[Data extract — start]

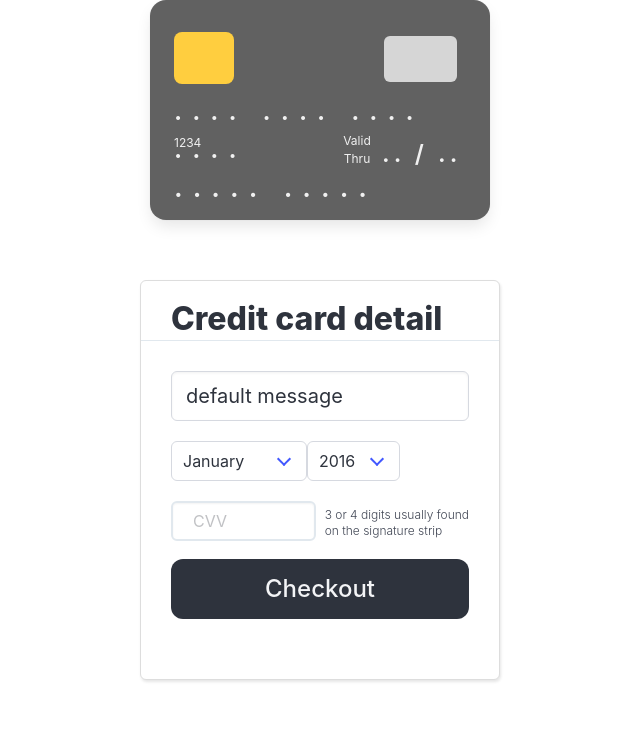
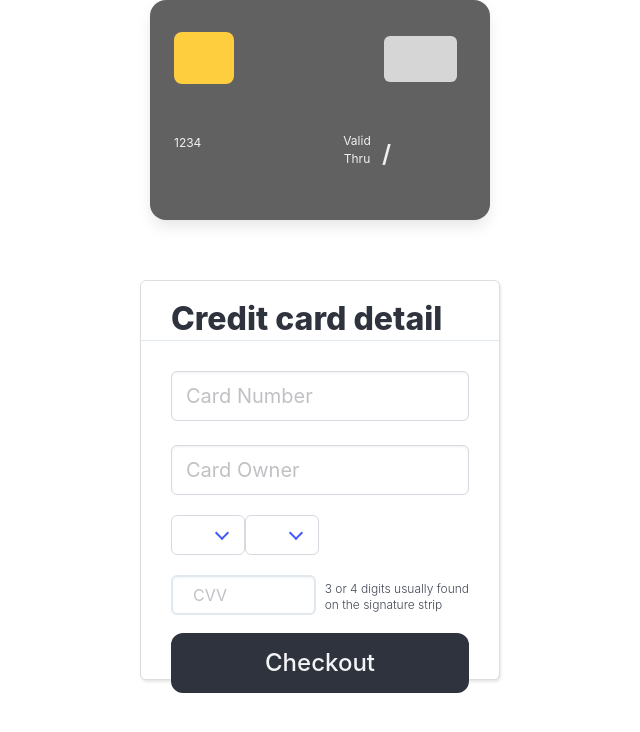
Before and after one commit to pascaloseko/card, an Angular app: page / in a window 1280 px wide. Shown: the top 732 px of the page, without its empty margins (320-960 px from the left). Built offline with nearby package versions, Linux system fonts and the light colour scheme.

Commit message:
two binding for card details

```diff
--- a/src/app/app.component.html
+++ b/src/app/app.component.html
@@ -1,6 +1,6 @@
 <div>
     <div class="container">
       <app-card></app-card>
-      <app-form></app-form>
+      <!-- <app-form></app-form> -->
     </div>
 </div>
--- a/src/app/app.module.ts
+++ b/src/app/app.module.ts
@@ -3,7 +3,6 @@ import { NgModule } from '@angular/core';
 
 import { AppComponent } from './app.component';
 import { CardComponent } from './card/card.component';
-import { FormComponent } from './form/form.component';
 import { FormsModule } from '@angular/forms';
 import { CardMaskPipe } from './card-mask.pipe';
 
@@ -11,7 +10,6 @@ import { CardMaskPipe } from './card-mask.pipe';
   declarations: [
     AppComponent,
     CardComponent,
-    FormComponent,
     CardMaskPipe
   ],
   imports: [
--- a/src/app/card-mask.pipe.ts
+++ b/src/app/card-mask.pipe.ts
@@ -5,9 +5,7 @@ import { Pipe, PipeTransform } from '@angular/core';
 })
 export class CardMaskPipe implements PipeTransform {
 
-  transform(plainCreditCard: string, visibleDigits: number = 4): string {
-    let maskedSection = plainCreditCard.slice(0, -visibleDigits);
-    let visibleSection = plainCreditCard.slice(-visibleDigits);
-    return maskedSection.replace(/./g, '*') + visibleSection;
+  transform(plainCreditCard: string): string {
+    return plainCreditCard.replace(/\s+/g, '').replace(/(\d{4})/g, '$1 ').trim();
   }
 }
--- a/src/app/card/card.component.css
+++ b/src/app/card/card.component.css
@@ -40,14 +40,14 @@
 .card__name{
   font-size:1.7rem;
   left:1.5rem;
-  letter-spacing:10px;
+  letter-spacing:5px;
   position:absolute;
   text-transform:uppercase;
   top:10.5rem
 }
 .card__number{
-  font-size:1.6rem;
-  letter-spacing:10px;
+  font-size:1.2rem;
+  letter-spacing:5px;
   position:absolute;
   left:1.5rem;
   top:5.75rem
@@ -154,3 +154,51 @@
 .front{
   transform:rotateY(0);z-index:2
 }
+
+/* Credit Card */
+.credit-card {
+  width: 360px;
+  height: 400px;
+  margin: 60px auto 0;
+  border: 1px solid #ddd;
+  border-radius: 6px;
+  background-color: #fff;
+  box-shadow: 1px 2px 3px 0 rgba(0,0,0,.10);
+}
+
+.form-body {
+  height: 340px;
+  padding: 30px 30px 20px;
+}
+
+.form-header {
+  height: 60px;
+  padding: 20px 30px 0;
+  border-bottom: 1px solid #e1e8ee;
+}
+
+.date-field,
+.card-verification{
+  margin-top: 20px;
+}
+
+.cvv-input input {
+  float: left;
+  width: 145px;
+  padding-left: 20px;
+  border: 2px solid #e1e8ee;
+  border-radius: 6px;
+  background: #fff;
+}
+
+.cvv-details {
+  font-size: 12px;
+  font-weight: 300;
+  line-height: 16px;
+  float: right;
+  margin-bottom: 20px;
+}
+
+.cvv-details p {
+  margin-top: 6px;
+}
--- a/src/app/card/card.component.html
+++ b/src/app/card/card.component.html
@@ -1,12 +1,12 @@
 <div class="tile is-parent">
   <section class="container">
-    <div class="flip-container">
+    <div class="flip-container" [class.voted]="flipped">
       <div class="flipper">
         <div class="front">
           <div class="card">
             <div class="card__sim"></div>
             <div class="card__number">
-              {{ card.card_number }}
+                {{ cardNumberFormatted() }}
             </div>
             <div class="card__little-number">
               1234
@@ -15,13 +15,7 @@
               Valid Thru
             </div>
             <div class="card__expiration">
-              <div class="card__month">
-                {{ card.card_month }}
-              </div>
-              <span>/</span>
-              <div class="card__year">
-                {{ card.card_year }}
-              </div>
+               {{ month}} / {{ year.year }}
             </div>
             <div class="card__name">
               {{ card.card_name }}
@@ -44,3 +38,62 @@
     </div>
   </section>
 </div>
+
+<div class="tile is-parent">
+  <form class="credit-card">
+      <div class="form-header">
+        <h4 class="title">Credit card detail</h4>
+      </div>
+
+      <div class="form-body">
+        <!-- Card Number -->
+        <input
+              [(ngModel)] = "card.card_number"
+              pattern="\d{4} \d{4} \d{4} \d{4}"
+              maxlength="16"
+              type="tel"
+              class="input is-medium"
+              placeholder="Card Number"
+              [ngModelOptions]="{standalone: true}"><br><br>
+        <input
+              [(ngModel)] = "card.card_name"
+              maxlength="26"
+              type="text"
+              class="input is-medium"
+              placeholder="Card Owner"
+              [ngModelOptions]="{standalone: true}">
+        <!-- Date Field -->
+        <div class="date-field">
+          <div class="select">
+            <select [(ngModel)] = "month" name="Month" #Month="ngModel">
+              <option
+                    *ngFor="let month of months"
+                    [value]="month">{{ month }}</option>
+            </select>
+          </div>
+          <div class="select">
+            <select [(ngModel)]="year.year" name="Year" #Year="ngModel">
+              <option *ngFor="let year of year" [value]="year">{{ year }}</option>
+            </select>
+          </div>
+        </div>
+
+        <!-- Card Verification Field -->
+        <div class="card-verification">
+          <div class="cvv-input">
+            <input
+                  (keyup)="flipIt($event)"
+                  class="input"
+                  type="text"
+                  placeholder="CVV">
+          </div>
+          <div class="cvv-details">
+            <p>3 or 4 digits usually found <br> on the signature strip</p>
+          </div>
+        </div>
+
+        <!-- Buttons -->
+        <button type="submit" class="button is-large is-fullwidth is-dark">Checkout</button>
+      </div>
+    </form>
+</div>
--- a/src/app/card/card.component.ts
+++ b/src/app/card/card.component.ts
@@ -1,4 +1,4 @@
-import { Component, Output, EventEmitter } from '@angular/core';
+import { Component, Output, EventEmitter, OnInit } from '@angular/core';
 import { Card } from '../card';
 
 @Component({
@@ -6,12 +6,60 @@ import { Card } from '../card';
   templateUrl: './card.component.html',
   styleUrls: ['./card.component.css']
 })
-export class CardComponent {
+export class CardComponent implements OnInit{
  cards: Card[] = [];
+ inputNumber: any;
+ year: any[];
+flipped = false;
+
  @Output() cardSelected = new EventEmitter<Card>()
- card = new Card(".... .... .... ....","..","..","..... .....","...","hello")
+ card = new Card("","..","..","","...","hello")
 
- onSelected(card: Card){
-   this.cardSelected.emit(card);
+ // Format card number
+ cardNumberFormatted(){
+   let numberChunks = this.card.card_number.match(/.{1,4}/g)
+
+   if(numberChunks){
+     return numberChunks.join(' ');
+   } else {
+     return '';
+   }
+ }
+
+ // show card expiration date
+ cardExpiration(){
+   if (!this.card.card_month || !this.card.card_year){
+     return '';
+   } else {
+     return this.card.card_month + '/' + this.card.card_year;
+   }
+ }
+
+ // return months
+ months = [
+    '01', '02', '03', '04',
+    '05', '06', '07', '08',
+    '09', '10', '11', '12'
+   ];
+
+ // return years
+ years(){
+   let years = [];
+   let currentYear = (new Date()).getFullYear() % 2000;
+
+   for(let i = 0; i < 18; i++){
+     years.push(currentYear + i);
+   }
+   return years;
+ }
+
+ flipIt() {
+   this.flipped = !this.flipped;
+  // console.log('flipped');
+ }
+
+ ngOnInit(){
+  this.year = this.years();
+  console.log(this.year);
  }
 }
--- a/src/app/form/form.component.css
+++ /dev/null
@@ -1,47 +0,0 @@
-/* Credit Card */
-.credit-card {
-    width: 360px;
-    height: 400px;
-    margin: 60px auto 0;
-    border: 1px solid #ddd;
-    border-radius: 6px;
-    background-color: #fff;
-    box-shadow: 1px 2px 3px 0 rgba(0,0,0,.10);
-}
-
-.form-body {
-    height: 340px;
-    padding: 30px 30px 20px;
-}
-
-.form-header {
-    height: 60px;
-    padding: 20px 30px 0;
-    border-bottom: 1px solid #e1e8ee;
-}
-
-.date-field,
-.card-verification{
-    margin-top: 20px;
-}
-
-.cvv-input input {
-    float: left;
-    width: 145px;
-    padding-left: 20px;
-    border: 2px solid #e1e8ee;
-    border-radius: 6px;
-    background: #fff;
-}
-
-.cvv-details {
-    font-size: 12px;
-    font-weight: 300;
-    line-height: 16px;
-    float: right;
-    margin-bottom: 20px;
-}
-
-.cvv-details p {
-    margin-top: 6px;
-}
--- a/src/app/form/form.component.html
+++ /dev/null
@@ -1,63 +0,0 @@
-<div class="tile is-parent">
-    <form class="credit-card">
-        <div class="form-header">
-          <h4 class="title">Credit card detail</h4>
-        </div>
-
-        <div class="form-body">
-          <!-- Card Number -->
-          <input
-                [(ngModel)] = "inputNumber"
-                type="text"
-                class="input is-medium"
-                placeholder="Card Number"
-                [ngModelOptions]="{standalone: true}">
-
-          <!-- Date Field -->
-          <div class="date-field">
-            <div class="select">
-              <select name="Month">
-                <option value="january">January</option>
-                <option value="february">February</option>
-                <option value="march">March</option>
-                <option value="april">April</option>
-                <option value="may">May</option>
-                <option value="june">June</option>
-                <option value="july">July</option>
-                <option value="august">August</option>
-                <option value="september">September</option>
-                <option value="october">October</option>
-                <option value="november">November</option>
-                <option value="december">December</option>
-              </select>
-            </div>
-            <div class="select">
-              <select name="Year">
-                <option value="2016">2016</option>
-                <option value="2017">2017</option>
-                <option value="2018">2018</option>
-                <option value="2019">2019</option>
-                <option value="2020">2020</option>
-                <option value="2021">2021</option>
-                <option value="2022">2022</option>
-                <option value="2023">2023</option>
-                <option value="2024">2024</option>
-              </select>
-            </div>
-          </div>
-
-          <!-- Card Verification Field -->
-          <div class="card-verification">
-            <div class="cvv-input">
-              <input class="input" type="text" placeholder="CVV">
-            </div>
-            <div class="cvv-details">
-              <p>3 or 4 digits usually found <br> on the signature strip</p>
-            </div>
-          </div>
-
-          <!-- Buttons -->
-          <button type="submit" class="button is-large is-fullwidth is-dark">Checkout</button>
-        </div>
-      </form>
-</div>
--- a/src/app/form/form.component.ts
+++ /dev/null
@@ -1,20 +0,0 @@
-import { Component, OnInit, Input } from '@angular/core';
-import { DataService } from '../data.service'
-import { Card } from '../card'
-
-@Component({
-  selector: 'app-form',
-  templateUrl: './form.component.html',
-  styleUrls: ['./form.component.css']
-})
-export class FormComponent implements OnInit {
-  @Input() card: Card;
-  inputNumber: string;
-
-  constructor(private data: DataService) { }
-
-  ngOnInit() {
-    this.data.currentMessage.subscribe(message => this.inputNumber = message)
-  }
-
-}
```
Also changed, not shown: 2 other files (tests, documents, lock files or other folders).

[Data extract — finish]

▶ Instructions for the task
Go through the data above and copy each line in which "border" appears.

▶ Result for this task
+  border: 1px solid #ddd;
+  border-radius: 6px;
+  border-bottom: 1px solid #e1e8ee;
+  border: 2px solid #e1e8ee;
+  border-radius: 6px;
-    border: 1px solid #ddd;
-    border-radius: 6px;
-    border-bottom: 1px solid #e1e8ee;
-    border: 2px solid #e1e8ee;
-    border-radius: 6px;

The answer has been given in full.